*Data shown:*
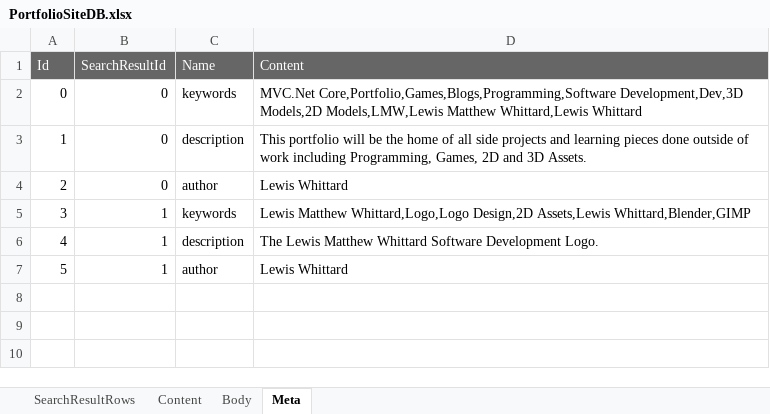
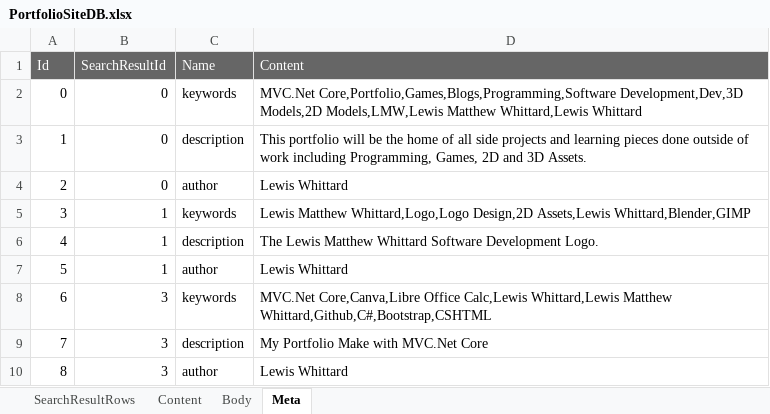
Before and after one commit to LewisWhittard/Lewis-Whittard-Portfolio-Website, an Excel workbook: LMWDev/Spreadsheet/PortfolioSiteDB.xlsx, sheet Meta, drawn as a sheet; values as stored, in another font and other column widths than the file's, no borders; the diff names each change by its address in the sheet, - before the commit and + after, or states it on an @@ line.

```diff
--- a/LMWDev/Spreadsheet/PortfolioSiteDB.xlsx (sheet Meta)
+++ b/LMWDev/Spreadsheet/PortfolioSiteDB.xlsx (sheet Meta)
+row 8: 6 | 3 | keywords | MVC.Net Core,Canva,Libre Office Calc,Lewis Whittard,Lewis Matthew Whittard,Github,C#,Bootstrap,CSHTML
+row 9: 7 | 3 | description | My Portfolio Make with MVC.Net Core
+row 10: 8 | 3 | author | Lewis Whittard
```
Also changed, not shown: sheet Body, sheet Content, sheet SearchResultRows, 3 other files.
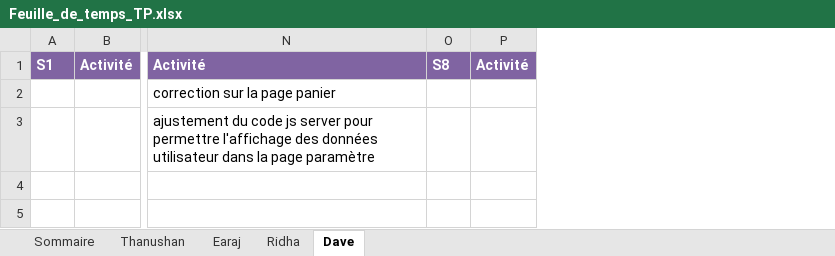
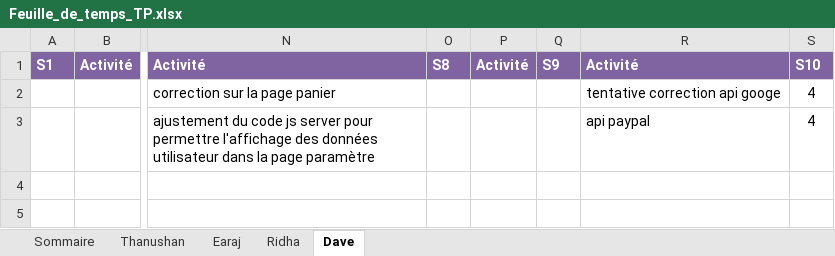
Before and after one commit to earaj/Tech2buy-webapp, an Excel workbook: Documents/Feuille_de_temps_TP.xlsx, sheet Dave, drawn as a sheet; only a part is shown, gaps mark what is left out; values as stored, in another font and other column widths than the file's, no borders; the diff names each change by its address in the sheet, - before the commit and + after, or states it on an @@ line.

Commit message:
Update Feuille_de_temps_TP.xlsx

```diff
--- a/Documents/Feuille_de_temps_TP.xlsx (sheet Dave)
+++ b/Documents/Feuille_de_temps_TP.xlsx (sheet Dave)
+column Q, row 1: S9
+column R, rows 1-3: Activité | tentative correction api googe | api paypal
+column S, rows 1-3: S10 | 4 | 4
```
Also changed, not shown: sheet Sommaire.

*Exercise:*
Send back the listing exactly as it stands. Do not include the pictures.

*Response to the exercise:*
Before and after one commit to LewisWhittard/Lewis-Whittard-Portfolio-Website, an Excel workbook: LMWDev/Spreadsheet/PortfolioSiteDB.xlsx, sheet Meta, drawn as a sheet; values as stored, in another font and other column widths than the file's, no borders; the diff names each change by its address in the sheet, - before the commit and + after, or states it on an @@ line.

```diff
--- a/LMWDev/Spreadsheet/PortfolioSiteDB.xlsx (sheet Meta)
+++ b/LMWDev/Spreadsheet/PortfolioSiteDB.xlsx (sheet Meta)
+row 8: 6 | 3 | keywords | MVC.Net Core,Canva,Libre Office Calc,Lewis Whittard,Lewis Matthew Whittard,Github,C#,Bootstrap,CSHTML
+row 9: 7 | 3 | description | My Portfolio Make with MVC.Net Core
+row 10: 8 | 3 | author | Lewis Whittard
```
Also changed, not shown: sheet Body, sheet Content, sheet SearchResultRows, 3 other files.
Before and after one commit to earaj/Tech2buy-webapp, an Excel workbook: Documents/Feuille_de_temps_TP.xlsx, sheet Dave, drawn as a sheet; only a part is shown, gaps mark what is left out; values as stored, in another font and other column widths than the file's, no borders; the diff names each change by its address in the sheet, - before the commit and + after, or states it on an @@ line.

Commit message:
Update Feuille_de_temps_TP.xlsx

```diff
--- a/Documents/Feuille_de_temps_TP.xlsx (sheet Dave)
+++ b/Documents/Feuille_de_temps_TP.xlsx (sheet Dave)
+column Q, row 1: S9
+column R, rows 1-3: Activité | tentative correction api googe | api paypal
+column S, rows 1-3: S10 | 4 | 4
```
Also changed, not shown: sheet Sommaire.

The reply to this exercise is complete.